In December, VVHS clubs and classes will adopt a child and/or family from PB&J Family Services and provide items from their holiday wish lists.
James Monroe Middle School
For the past five years, James Monroe has had a giving tree. School counselors Ms. Barbour and Ms. Ortega compile a list of 50 to 100 students in need and ask them to fill out an anonymous tag with their gift “wish”. The tags are pinned to the tree and JMMS students, parents, and staff members take a tag and purchase a gift. The PTSA and Bullying Prevention student group help wrap and distribute the gifts.
Rio Grande High School
The Rio Grande High School Students Senate sponsors several community activities during the holiday season.
This week, Senate is sponsoring a food drive contest for Roadrunner Food Bank. Students are competing through their fifth period advisory class to see who can donate the most food. The last time RGHS did this, they collected 600 pounds of food. They are trying to beat that number this year.
On Thursday, the Ravens will sponsor their annual Thanksgiving lunch for senior citizens from nearby community centers. Students decorate the school’s commons area, host the luncheon for about 150 guests and provide entertainment.
On Nov. 24, student senators will work a two-hour shift sorting food donated to Roadrunner Food Bank and preparing food for distribution.
“Rio Grande students are incredibly generous and conscientious,” said RGHS activities director Jean Marie Baca. “They are very aware that there are people around the city that need help, especially during the holiday season. Our senators, and student body as a whole, want to help the community and have a positive impact on the lives of those around them.”
Garfield Middle School
Mrs. Ferryman's class at Garfield Middle School conducts an annual clothing drive to support the APS Community Clothing Bank. They recently delivered a carful of clothing to the clothing bank. Now that the clothing drive is over, the class has begun its annual food drive. This is a decade- long tradition at the school. Last year, students were able to provide 20 families in the Garfield community with Thanksgiving dinner. This year, they are hoping to be able to provide more families with the holiday meal.
Sandia High School
The Sandia High Student Senate trick or treated for cans during Halloween week, walking through neighborhoods and collecting more than 3,100 pounds of food for the Food Bank.
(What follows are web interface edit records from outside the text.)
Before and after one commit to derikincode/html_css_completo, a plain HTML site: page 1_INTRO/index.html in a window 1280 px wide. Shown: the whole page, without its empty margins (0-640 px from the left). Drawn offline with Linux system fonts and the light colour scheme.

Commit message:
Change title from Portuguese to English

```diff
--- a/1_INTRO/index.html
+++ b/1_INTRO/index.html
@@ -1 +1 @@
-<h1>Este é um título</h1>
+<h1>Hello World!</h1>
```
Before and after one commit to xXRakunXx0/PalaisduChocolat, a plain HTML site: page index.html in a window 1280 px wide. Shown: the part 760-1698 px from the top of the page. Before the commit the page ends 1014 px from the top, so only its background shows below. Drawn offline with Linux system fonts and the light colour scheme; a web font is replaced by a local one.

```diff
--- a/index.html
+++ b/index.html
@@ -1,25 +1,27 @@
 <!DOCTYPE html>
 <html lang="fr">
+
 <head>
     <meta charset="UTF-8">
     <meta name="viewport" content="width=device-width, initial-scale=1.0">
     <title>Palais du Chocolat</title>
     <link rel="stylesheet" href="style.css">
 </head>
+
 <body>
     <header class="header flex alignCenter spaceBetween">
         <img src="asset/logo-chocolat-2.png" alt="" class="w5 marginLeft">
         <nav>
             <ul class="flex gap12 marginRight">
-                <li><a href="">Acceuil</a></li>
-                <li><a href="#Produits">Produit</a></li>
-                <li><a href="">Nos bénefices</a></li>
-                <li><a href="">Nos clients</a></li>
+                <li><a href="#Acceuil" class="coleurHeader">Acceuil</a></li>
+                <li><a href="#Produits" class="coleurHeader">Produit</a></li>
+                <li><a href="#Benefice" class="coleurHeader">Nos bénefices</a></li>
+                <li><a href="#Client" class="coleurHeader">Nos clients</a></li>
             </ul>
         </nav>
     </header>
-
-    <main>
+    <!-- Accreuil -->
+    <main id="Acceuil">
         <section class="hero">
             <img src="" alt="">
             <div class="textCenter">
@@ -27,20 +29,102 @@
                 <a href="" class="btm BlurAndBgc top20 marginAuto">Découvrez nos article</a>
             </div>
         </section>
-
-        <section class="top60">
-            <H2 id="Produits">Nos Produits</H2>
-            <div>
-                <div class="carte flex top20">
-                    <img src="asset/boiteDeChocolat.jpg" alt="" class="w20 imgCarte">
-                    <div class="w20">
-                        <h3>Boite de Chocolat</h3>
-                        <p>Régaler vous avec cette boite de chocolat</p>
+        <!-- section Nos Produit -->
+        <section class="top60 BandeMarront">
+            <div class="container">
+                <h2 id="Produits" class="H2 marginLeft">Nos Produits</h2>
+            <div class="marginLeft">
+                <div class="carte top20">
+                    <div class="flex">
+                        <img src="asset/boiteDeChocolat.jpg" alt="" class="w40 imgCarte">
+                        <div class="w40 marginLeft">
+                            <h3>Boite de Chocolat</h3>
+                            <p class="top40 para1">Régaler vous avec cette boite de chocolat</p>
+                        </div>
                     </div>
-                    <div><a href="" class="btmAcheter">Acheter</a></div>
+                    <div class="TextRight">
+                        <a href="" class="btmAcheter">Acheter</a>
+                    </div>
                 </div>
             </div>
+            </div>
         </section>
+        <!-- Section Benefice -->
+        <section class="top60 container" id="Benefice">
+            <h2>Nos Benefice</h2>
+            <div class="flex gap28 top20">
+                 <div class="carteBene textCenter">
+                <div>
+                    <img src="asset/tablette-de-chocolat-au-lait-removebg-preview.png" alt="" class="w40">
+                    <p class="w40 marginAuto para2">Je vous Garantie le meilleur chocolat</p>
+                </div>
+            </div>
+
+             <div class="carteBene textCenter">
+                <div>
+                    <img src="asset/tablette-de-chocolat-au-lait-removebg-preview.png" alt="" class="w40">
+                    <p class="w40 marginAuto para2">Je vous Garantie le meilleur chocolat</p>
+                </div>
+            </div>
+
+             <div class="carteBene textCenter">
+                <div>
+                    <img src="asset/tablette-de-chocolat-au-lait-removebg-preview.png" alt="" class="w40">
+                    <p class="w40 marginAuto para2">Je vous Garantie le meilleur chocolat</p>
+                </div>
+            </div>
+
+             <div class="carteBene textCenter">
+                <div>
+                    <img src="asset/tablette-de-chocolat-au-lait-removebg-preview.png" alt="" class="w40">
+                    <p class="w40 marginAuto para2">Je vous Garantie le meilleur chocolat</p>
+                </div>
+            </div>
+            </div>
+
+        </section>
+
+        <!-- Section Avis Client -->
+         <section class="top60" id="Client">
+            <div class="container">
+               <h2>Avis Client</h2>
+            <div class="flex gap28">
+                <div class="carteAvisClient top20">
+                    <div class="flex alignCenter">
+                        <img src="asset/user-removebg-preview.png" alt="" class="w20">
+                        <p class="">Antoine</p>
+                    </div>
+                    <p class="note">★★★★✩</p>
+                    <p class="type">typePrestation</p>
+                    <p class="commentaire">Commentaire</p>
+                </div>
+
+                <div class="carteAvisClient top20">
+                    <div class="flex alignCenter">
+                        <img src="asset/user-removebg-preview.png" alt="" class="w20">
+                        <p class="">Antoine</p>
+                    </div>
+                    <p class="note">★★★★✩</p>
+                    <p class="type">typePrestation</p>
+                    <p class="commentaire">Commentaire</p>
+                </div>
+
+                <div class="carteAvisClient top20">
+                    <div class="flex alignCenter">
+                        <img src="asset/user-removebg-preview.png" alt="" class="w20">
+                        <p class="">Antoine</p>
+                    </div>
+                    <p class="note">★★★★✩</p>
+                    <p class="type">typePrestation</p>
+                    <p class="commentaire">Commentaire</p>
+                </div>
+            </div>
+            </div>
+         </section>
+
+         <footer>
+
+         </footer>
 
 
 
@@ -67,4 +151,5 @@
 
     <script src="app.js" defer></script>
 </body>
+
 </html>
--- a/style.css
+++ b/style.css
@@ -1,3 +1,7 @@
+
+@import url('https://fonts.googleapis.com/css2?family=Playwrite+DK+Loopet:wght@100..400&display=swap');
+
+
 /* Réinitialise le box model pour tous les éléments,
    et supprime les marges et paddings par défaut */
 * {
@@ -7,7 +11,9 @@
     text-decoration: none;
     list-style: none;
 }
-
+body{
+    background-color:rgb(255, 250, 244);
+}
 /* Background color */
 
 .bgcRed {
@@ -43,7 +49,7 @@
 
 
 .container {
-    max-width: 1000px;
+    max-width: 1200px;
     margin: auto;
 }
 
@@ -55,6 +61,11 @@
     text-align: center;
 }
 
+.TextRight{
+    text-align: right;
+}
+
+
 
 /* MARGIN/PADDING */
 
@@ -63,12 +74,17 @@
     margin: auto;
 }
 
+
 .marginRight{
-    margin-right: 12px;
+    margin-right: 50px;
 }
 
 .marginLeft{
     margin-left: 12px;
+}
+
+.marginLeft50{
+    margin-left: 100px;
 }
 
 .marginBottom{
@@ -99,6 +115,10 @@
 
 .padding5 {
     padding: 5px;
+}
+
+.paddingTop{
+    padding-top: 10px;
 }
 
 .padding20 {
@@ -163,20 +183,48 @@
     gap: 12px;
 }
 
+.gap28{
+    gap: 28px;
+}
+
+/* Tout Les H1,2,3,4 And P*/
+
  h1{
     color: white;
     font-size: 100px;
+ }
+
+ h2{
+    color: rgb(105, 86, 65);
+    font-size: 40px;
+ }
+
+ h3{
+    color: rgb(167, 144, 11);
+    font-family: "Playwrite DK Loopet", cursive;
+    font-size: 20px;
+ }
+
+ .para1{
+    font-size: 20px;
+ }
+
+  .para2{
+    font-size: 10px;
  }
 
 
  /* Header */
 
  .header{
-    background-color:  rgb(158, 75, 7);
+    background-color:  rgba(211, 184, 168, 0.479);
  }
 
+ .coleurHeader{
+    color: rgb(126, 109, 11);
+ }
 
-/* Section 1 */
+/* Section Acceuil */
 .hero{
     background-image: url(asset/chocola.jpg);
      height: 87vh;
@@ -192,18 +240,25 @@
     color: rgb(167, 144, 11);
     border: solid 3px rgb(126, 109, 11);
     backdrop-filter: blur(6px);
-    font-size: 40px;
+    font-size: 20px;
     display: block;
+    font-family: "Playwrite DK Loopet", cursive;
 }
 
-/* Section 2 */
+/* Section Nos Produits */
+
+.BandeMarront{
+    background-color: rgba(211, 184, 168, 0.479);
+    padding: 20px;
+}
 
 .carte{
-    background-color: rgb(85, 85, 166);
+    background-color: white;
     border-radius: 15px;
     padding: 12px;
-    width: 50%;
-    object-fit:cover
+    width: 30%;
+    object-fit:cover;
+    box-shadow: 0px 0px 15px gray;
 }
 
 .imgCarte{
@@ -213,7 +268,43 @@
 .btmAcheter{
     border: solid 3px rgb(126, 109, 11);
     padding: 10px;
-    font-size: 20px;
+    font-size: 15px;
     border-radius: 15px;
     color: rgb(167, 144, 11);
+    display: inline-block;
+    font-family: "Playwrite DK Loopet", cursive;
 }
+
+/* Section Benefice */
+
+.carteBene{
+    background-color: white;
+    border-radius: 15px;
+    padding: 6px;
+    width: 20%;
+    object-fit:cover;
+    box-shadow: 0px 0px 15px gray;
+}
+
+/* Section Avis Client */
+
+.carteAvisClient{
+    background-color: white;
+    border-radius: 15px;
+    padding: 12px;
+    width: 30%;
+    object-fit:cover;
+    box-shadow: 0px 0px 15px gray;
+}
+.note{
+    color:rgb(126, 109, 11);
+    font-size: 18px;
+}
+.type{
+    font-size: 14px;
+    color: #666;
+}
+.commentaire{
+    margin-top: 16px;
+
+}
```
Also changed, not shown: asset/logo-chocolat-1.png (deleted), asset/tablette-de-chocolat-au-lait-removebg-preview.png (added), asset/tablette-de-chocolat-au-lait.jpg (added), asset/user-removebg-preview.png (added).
Those pounds will allow Roadrunner to distribute more than 2,580 meals.